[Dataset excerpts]
- - -

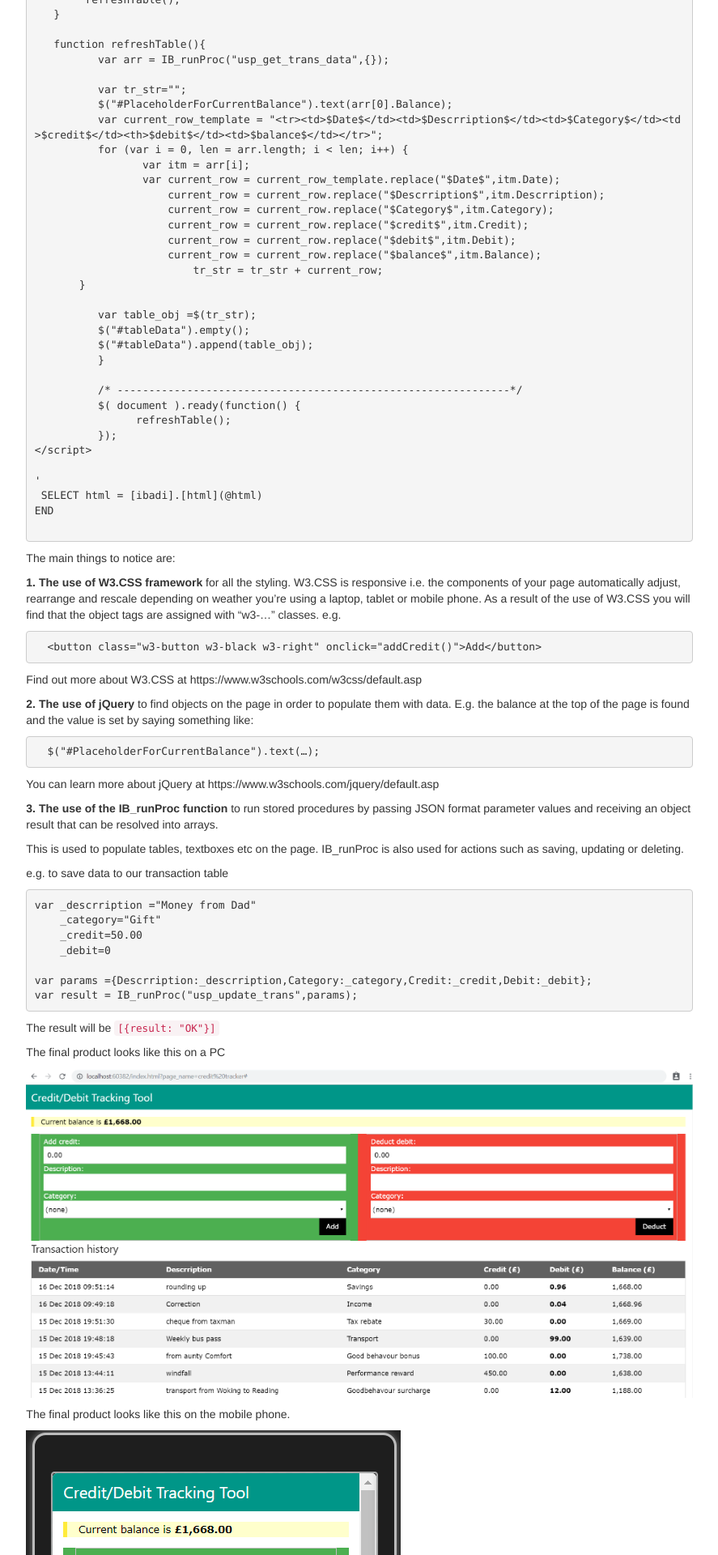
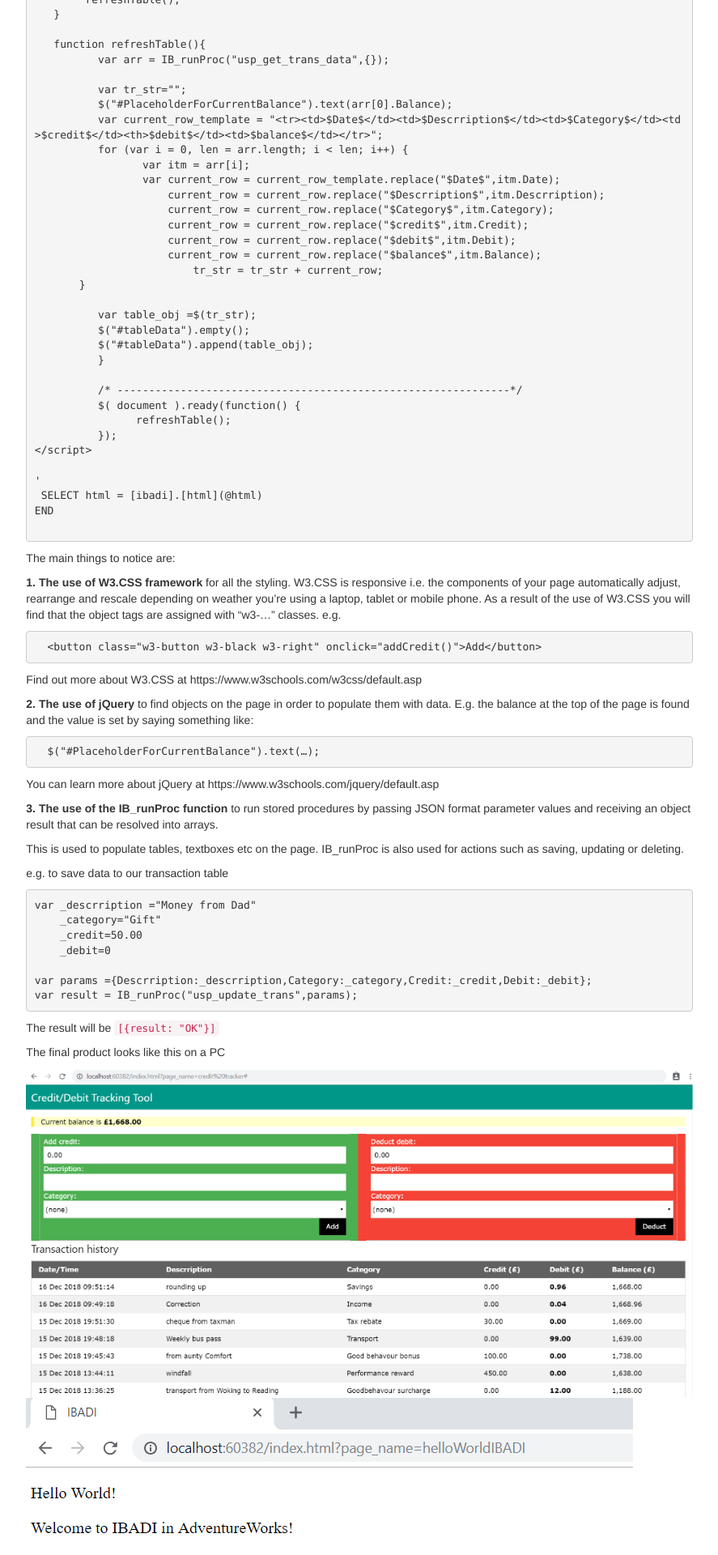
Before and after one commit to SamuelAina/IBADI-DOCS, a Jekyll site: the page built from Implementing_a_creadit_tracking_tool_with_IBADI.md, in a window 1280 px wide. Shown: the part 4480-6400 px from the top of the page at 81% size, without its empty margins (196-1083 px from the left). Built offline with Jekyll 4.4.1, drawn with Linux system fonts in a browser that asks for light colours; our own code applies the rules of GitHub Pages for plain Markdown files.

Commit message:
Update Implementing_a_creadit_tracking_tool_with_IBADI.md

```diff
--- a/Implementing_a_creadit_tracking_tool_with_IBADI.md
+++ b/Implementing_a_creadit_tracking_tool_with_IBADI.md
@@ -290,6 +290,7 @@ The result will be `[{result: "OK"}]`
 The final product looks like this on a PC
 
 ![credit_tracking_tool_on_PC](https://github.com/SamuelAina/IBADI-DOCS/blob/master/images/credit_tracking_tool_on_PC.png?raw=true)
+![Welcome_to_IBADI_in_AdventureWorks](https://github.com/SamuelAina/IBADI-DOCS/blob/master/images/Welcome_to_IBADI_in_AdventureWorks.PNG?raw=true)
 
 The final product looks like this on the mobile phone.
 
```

- - -

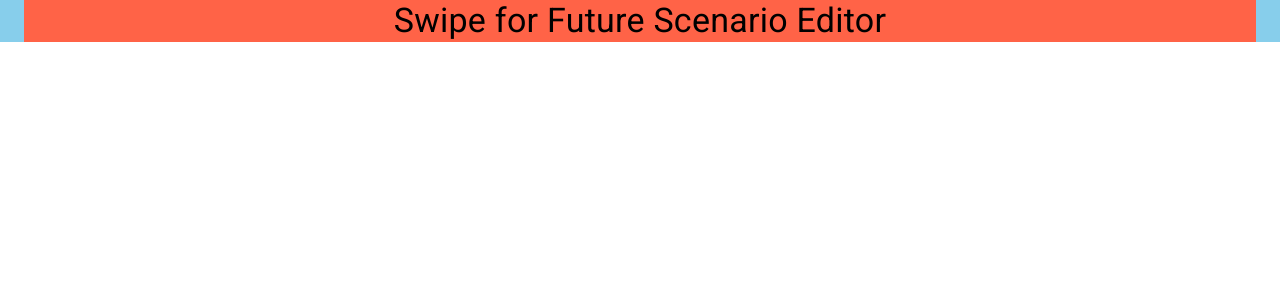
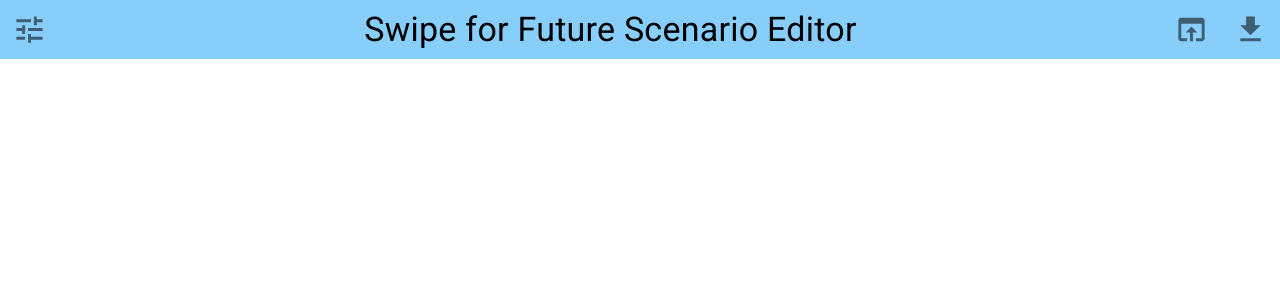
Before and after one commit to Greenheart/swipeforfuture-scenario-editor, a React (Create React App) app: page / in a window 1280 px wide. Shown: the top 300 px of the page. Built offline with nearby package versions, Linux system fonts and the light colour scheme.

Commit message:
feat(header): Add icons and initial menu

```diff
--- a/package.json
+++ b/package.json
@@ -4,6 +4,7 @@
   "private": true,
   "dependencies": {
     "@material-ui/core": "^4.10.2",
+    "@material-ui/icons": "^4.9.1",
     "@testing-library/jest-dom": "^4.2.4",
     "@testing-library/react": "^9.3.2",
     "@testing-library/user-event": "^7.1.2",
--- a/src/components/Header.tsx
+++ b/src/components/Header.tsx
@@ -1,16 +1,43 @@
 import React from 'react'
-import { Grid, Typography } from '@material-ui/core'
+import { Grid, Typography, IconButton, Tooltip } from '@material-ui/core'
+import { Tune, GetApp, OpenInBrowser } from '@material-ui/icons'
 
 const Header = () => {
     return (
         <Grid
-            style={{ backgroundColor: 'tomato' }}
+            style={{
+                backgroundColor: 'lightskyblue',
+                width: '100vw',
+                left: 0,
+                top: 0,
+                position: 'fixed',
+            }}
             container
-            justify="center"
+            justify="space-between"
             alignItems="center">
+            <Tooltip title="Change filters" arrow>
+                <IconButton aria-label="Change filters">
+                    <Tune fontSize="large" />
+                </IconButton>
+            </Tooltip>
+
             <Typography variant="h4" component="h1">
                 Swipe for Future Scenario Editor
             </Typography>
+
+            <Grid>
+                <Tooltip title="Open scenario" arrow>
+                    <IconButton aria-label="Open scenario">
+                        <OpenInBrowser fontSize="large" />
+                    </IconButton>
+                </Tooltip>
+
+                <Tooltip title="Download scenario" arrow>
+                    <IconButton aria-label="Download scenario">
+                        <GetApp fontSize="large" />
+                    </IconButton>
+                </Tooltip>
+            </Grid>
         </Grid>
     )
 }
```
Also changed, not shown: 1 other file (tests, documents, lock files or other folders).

- - -

_Directions_: Lines holding the word "images" are the answer; copy every one from the records above.

_Answer to the problem_:
 ![credit_tracking_tool_on_PC](https://github.com/SamuelAina/IBADI-DOCS/blob/master/images/credit_tracking_tool_on_PC.png?raw=true)
+![Welcome_to_IBADI_in_AdventureWorks](https://github.com/SamuelAina/IBADI-DOCS/blob/master/images/Welcome_to_IBADI_in_AdventureWorks.PNG?raw=true)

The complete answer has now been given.